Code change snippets

.....

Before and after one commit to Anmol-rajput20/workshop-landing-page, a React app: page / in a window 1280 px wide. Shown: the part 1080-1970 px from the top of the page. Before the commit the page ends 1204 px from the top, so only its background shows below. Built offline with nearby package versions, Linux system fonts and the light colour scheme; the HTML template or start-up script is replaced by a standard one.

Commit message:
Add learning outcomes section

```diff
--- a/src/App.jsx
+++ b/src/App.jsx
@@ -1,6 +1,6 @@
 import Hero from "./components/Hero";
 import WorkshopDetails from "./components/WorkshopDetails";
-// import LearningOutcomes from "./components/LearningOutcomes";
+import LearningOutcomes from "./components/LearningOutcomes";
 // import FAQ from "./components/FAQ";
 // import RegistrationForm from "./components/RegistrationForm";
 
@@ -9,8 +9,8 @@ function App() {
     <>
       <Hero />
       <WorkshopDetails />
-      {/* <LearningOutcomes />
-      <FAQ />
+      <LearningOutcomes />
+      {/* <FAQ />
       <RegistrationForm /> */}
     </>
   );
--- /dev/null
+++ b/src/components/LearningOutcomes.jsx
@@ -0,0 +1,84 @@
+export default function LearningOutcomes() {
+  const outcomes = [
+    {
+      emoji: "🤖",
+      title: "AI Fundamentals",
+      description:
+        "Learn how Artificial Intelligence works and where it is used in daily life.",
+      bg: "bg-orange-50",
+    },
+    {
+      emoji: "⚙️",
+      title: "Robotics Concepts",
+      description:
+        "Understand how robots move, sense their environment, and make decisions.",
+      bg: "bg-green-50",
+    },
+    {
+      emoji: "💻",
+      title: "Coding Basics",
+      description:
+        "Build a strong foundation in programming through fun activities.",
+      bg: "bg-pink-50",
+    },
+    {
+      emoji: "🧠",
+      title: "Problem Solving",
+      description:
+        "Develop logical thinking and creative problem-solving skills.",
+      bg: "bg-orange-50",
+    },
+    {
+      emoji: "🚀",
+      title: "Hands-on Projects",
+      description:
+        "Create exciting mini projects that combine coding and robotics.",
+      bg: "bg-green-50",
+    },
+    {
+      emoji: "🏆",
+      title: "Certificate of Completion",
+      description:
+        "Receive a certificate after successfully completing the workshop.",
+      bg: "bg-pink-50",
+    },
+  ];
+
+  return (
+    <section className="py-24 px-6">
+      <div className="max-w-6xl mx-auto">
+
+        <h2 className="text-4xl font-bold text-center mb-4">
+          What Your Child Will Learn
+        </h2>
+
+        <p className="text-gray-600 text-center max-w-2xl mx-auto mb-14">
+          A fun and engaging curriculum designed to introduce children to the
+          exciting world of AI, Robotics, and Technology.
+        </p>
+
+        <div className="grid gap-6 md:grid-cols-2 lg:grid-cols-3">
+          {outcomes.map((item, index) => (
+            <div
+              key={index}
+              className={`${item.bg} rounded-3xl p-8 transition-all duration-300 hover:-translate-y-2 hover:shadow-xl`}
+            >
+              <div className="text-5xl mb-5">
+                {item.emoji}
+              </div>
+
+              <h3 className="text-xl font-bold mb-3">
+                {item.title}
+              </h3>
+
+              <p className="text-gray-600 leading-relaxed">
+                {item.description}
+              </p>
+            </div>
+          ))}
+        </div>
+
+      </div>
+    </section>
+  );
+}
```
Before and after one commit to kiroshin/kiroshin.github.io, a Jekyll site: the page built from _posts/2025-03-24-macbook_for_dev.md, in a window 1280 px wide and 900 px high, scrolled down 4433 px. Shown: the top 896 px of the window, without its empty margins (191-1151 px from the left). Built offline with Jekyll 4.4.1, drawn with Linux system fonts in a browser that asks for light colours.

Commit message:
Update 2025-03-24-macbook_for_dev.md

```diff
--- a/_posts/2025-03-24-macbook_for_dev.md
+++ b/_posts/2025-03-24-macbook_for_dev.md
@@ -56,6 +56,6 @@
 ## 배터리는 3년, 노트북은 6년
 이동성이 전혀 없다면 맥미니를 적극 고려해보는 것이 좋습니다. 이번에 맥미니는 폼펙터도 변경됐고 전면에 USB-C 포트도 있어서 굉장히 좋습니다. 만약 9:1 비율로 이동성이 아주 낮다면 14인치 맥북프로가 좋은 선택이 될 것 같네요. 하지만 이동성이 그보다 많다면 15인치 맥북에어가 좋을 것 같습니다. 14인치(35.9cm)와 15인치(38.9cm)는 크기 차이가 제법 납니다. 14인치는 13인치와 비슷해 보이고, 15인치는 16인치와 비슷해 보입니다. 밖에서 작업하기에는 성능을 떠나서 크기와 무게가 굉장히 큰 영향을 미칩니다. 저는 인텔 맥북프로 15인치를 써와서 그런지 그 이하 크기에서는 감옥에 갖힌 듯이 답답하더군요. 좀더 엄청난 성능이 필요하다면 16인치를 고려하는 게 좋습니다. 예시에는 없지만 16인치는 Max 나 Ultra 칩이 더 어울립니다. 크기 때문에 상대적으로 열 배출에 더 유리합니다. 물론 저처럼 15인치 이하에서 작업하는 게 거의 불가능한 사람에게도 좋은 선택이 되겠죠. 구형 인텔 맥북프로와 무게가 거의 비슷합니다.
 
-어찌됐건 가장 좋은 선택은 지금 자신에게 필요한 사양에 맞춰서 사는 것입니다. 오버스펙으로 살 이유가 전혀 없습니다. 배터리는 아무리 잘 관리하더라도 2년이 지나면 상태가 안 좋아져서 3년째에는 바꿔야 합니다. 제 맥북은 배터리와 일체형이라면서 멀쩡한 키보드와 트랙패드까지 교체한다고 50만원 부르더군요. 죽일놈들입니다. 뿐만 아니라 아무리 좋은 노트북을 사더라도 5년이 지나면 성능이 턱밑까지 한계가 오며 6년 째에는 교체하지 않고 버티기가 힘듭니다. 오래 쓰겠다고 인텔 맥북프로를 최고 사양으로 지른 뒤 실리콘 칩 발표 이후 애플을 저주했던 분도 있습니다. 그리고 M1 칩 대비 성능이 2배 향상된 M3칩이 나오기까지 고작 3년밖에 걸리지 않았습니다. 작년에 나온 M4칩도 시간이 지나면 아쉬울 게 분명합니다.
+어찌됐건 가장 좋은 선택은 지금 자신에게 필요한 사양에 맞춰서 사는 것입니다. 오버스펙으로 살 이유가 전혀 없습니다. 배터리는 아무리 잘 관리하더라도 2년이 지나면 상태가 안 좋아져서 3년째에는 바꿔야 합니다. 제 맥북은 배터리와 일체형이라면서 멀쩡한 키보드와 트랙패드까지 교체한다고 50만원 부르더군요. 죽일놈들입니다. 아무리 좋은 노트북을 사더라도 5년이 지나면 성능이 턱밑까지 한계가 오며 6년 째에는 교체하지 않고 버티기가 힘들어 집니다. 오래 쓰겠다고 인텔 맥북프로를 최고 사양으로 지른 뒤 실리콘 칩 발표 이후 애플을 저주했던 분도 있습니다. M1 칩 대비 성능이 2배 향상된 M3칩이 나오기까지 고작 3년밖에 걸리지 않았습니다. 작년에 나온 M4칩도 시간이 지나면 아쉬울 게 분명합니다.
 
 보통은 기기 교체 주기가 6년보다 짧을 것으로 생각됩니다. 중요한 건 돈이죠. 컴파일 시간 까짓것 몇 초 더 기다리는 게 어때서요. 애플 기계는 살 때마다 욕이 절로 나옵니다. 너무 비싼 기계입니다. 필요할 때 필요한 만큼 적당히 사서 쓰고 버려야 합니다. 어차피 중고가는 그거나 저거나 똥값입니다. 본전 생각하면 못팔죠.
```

.....

● **Task brief**: For every line above that includes the word "Hero", return the line.

● **Finished task**:
 import Hero from "./components/Hero";
       <Hero />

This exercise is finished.